If you have large families, and a lot of people are going to be in attendance, then an informal party would probably be the way to go. This will give everybody a chance to meet each other at their own leisure, and the planning put into the party will be a bit less daunting – an informal party can almost be announced right before the party takes place, and a formal party will require lots of forethought and rigorous work. 

Meeting your fiancé's parents – most likely you've already done this in an informal setting, so arranging a formal get-together, in order to “break the ice” and introduce each other, should be a walk in the park. How you want to go about doing so is completely up to you.

Traditionally, the bride's parents host the engagement party, but in today's increasingly diversified society, the sky is the limited – the bride or groom can host the party, themselves, or a friend of the bride and groom, or even another family member of each respective family can be designated to host the festivities.

This is all completely up to the bride and groom (unless the couple's families come from a dyed-in-the-wool, traditional background, then the parents of the bride will most likely be in charge).

Declaring your commitment, publically – sure you've already gone down on bended knee and proposed, but truly unifying a bond between you and your fiancé takes more than just a personal proposal (unless you plan on cutting yourself off from the rest of the human race and living in seclusion with your loved one for the rest of your days).

Showing your family and [close] friends that you're really ready to take the plunge shows that you're officially ready to take the plunge, and will not only convince yourself that you're ready for the road ahead, but will also convince your fiancé and your family (who will always be there, regardless of how successful your engagement/marriage is). This is an integral step in the engagement process, and if overlooked, could fatally wound the relationship at a later time.

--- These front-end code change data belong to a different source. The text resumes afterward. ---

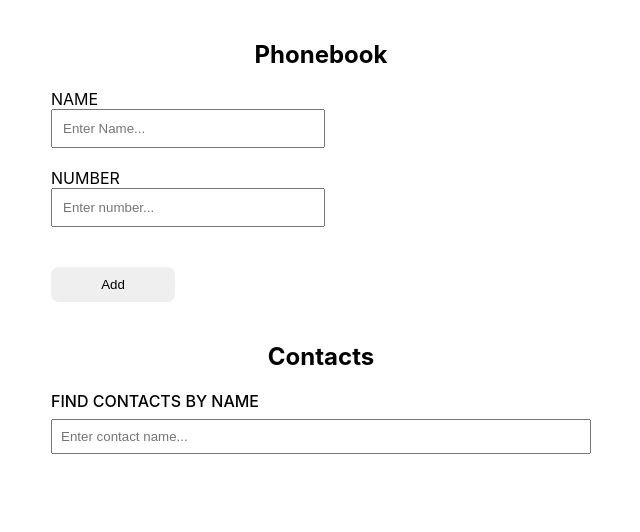
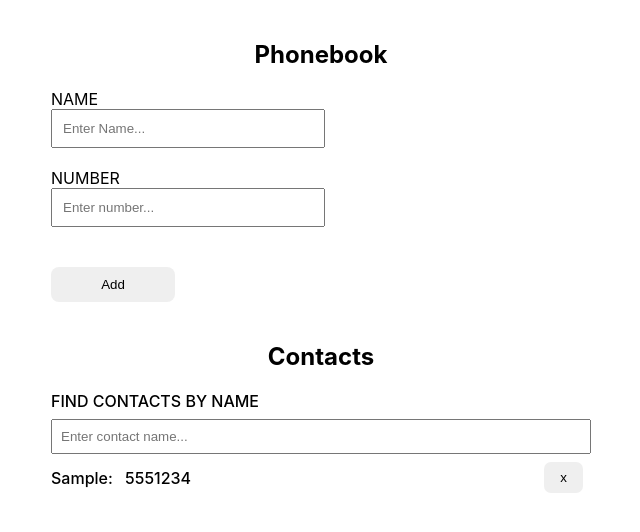
Before and after one commit to mikhail-na/goit-react-hw-06-phonebook, a React (Create React App) app: page / in a window 1280 px wide. Both pictures are taken after typing "Sample", "5551234" into the empty fields and a click on the button "Add". Shown: the top 532 px of the page, without its empty margins (319-959 px from the left). Built offline with nearby package versions, Linux system fonts and the light colour scheme.

Commit message:
corrected

```diff
--- a/src/components/App.jsx
+++ b/src/components/App.jsx
@@ -1,28 +1,9 @@
 import { Layout } from './Layout/Layout';
 import { ContactForm } from './ContactForm/ContactForm';
 import { ContactFilter } from './ContactFilter/ContactFilter';
-
-import { useSelector } from 'react-redux';
-import { getFilteredContacts, getContactsState } from 'redux/selectors';
-
 import { ContactsList } from './ContactsList/ContactsList';
 
 export const App = () => {
-  const filter = useSelector(getFilteredContacts);
-  const contacts = useSelector(getContactsState);
-
-  const isVisibleContacts = () => {
-    if (filter) {
-      const normalized = filter.toLowerCase();
-
-      if (contacts.length !== 0) {
-        return contacts.filter(contact =>
-          contact.name.toLowerCase().includes(normalized)
-        );
-      }
-    }
-    return contacts;
-  };
 
   return (
     <>
@@ -31,8 +12,7 @@ export const App = () => {
       </Layout>
       <Layout title="Contacts">
         <ContactFilter />
-
-        <ContactsList visibleContacts={isVisibleContacts()} />
+        <ContactsList/>
       </Layout>
     </>
   );
--- a/src/components/ContactFilter/ContactFilter.jsx
+++ b/src/components/ContactFilter/ContactFilter.jsx
@@ -1,20 +1,21 @@
 import { useSelector, useDispatch } from 'react-redux';
-import { getFilteredContacts } from 'redux/selectors';
-
 import { setFilterContacts } from 'redux/filterSlice';
 import { Label, Input } from './ContactFilter.module';
+import { getFilteredContacts } from 'redux/selectors';
 
 
 export const ContactFilter = () => {
+  const dispatch = useDispatch();
   const filter = useSelector(getFilteredContacts);
-  const dispatch = useDispatch();
 
   const label = 'Find contacts by name';
 
+  const handleFilterChange = e => {
+    const searchValue = e.target.value;
 
-  //  const handleChangeFilter = ({ currentTarget: { value } }) => {
-  //   dispatch(setFilterContacts(value.toLowerCase().trim()));
-  // };
+    dispatch(setFilterContacts(searchValue));
+  };
+
 
   return (
     <Label>
@@ -24,7 +25,7 @@ export const ContactFilter = () => {
         name="filter"
         placeholder="Enter contact name..."
         value={filter}
-        onChange={(e)=>dispatch(setFilterContacts(e.currentTarget.value))}
+        onChange={handleFilterChange}
       />
     </Label>
   );
--- a/src/components/ContactForm/ContactForm.jsx
+++ b/src/components/ContactForm/ContactForm.jsx
@@ -1,11 +1,14 @@
-import { useDispatch } from 'react-redux';
+import React from 'react';
 import { nanoid } from '@reduxjs/toolkit';
 import { Form, Input, Label, Button } from './ContactForm.module';
+import { useDispatch, useSelector } from 'react-redux';
 import { addContact } from 'redux/contactsSlice';
+import { getContactsState } from 'redux/selectors';
 
 
 export const ContactForm = () => {
   const dispatch = useDispatch();
+  const contacts = useSelector(getContactsState);
 
   const onFormSubmit = e => {
     e.preventDefault();
@@ -17,6 +20,7 @@ export const ContactForm = () => {
       name: e.target.elements.name.value,
       number: e.target.elements.number.value,
     };
+
     dispatch(addContact(newContact));
 
     form.reset();
@@ -33,9 +37,8 @@ export const ContactForm = () => {
           pattern="^[a-zA-Zа-яА-Я]+(([' -][a-zA-Zа-яА-Я ])?[a-zA-Zа-яА-Я]*)*$"
           title="Name may contain only letters, apostrophe, dash and spaces. For example Adrian, Jacob Mercer, Charles de Batz de Castelmore d'Artagnan"
           required
+          value={contacts.name}
           placeholder='Enter Name...'
-          // value={contacts.name}
-
         />
       </Label>
       <Label>
@@ -46,17 +49,12 @@ export const ContactForm = () => {
           pattern="\+?\d{1,4}?[-.\s]?\(?\d{1,3}?\)?[-.\s]?\d{1,4}[-.\s]?\d{1,4}[-.\s]?\d{1,9}"
           title="Phone number must be digits and can contain spaces, dashes, parentheses and can start with +"
           required
+          value={contacts.number}
           placeholder="Enter number..."
-          // value={contacts.number}
-
         />
       </Label>
       <Button
-        type="submit"
-      // disabled={!contacts.name || !contacts.number}
-      >
-        Add
-      </Button>
+        type="submit">Add</Button>
     </Form>
   );
 };
--- a/src/components/ContactsList/ContactsList.jsx
+++ b/src/components/ContactsList/ContactsList.jsx
@@ -1,34 +1,28 @@
-import { List, Item, Contact, Button} from './ContactsList.module';
+import { List, ContactItem, ContactName, ContactNumber, Button} from './ContactsList.module';
 import { PropTypes } from 'prop-types';
 import { useDispatch, useSelector } from 'react-redux';
 import { removeContact } from 'redux/contactsSlice';
-import { getContactsState, getFilteredContacts } from 'redux/selectors';
+import { getContactsState } from 'redux/selectors';
 
 export const ContactsList = () => {
   const dispatch = useDispatch();
-    const contacts = useSelector(getContactsState);
-  const filter = useSelector(getFilteredContacts);
-
-  const visibleContacts = [
-    ...contacts.filter(contact => contact.name.toLowerCase().includes(filter)),
-  ];
+  const contacts = useSelector(getContactsState);
 
   return (
     <List>
-      {visibleContacts &&
-        visibleContacts.map(({ id, name, number }) => {
+      {contacts.map(({ id, name, number }) => {
           return (
-            <Item key={id}>
-              <Contact>
-                {name}: {number}
-              </Contact>
+            <ContactItem key={id}>
+              <ContactName>
+                {name}: <ContactNumber>{number}</ContactNumber>
+              </ContactName>
               <Button
                 type="button"
                 onClick={() => dispatch(removeContact(id))}
               >
                 x
               </Button>
-            </Item>
+            </ContactItem>
           );
         })}
     </List>
--- a/src/components/ContactsList/ContactsList.module.jsx
+++ b/src/components/ContactsList/ContactsList.module.jsx
@@ -6,28 +6,25 @@ margin: 0;
 `;
 
 
-export const Item = styled.li`
-&:not(:last-child){
-    margin-bottom: 10px;
-}
+export const ContactItem = styled.li`
 display: flex;
 align-items: center;
-justify-content: space-between;
-font-size: 24px;
-`
+`;
 
-export const Contact = styled.p`
-margin-right: 10px;
-font-size: 20px;
+export const ContactName = styled.p`
+margin: 0;
+font-weight: 500;
+`;
 
-`
+export const ContactNumber = styled.span`
+margin-left: 8px;
+`;
 
 export const Button = styled.button`
-padding: 0 5px 5px 5px;
-font-size: 30px;
-width: 40px;
-background-color: inherit;
-border: 1px solid;
-border-radius: 5px;
-color: black);
-`
+margin: 8px 8px 8px auto;
+// margin-left:auto;
+padding: 8px 16px;
+border: none;
+border-radius: 7px;
+cursor: pointer;
+`;
--- a/src/redux/contactsSlice.js
+++ b/src/redux/contactsSlice.js
@@ -1,24 +1,23 @@
 import { createSlice } from '@reduxjs/toolkit';
 // import { nanoid } from '@reduxjs/toolkit';
 
-// const initialContactsState = { items: [] };
+const initialContactsState = { items: [] };
 
 const contactsSlice = createSlice({
-  name: 'contacts',
-  initialState: [],
+  name: 'phone',
+  initialState: initialContactsState,
   reducers: {
-    addContact: {
-      reducer(state, { payload }) {
-         state = [...state, payload];
-      },
-    }
-  },
-  removeContacts: (state, { payload }) => {
-    state = state.filter(state => state.id !== payload);
+    addContact(state, {payload}) {
+      state.items.push(payload);
+    },
+    removeContact(state, {payload}) {
+      state.items = state.items.filter(item => item.id !== payload);
+    },
   },
 });
 
+
 // Action creators are generated for each case reducer function
 export const { addContact, removeContact } = contactsSlice.actions;
+export const contactsReducer = contactsSlice.reducer;
 // export default contactsSlice.reducer;
-export const contactsReducer = contactsSlice.reducer;
--- a/src/redux/filterSlice.js
+++ b/src/redux/filterSlice.js
@@ -3,7 +3,7 @@ import { createSlice } from '@reduxjs/toolkit';
 const initialFilterState = '';
 
 const filterSlice = createSlice({
-  name: 'value',
+  name: 'filter',
   initialState: initialFilterState,
   reducers: {
     setFilterContacts(state, { payload }) {
--- a/src/redux/selectors.js
+++ b/src/redux/selectors.js
@@ -1,2 +1,8 @@
-export const getContactsState = state => state.contacts;
+export const getContactsState = state => {
+  const normalized = state.filter.toLowerCase().trim();
+
+  return state.contacts.items.filter(item =>
+    item.name.toLowerCase().trim().includes(normalized)
+  );
+};
 export const getFilteredContacts = state => state.filters;
--- a/src/redux/store.js
+++ b/src/redux/store.js
@@ -1,34 +1,34 @@
-import { configureStore, combineReducers } from '@reduxjs/toolkit';
+import { configureStore } from '@reduxjs/toolkit';
+
 import {
-  persistStore,
-  persistReducer,
   FLUSH,
   REHYDRATE,
   PAUSE,
   PERSIST,
   PURGE,
   REGISTER,
+  persistStore,
+  persistReducer,
 } from 'redux-persist';
+
 import storage from 'redux-persist/lib/storage';
+import { contactsReducer } from './contactsSlice';
+import { filterReducer } from './filterSlice';
 
-import { filterReducer } from './filterSlice';
-import { contactsReducer } from './contactsSlice';
-
-const rootReducer = combineReducers({
-  contacts: contactsReducer,
-  filters: filterReducer,
-});
 
 const persistConfig = {
-  key: 'root',
+  key: 'contacts',
   storage,
-  whitelist: ['contacts'],
+  whitelist: ['items'],
 };
-const persistedReducer = persistReducer(persistConfig, rootReducer);
+
+const persistedReducer = persistReducer(persistConfig, contactsReducer);
 
 export const store = configureStore({
-  devTools: true,
-  reducer: persistedReducer,
+  reducer: {
+    contacts: persistedReducer,
+    filter: filterReducer,
+  },
   middleware: getDefaultMiddleware =>
     getDefaultMiddleware({
       serializableCheck: {
@@ -36,4 +36,5 @@ export const store = configureStore({
       },
     }),
 });
+
 export const persistor = persistStore(store);
```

Gifts are something that shouldn't be expected at an engagement party, but should be welcomed if offered. Usually, there will be family members/close friends who will feel obligated or compelled to shower the couple with gifts, but that doesn't mean that it's required by each person in attendance. If anything, gifts should be kept to a minimum.

This is a time for the couple to meet and greet the relatives of each other's families, and shouldn't be turned into an act of material one-upmanship. If gifts are brought into the equation, some of the best to give are: clothing (both outerwear and undergarments), bedroom accessories (sheets, pillows, etc.), cash and tickets to entertainment events (such as movies or concerts).

As you can see, an engagement party can invariably determine the fate of a relationship. There's a myriad of different ways to go about arranging the party, and it can go by smoothly, with minimal effort, or it can be an undertaking of epic proportions – it's all up to the bridge/groom, in the end.

Once the engagement party is over with and both the family of the [hopefully-soon-to-be] husband and wife have been introduced to each other, the “big day” will seem much less worrisome. Engagements parties are often seen as a necessary evil, but they can be extremely enjoyable and bring the couple closer together, as well as their families.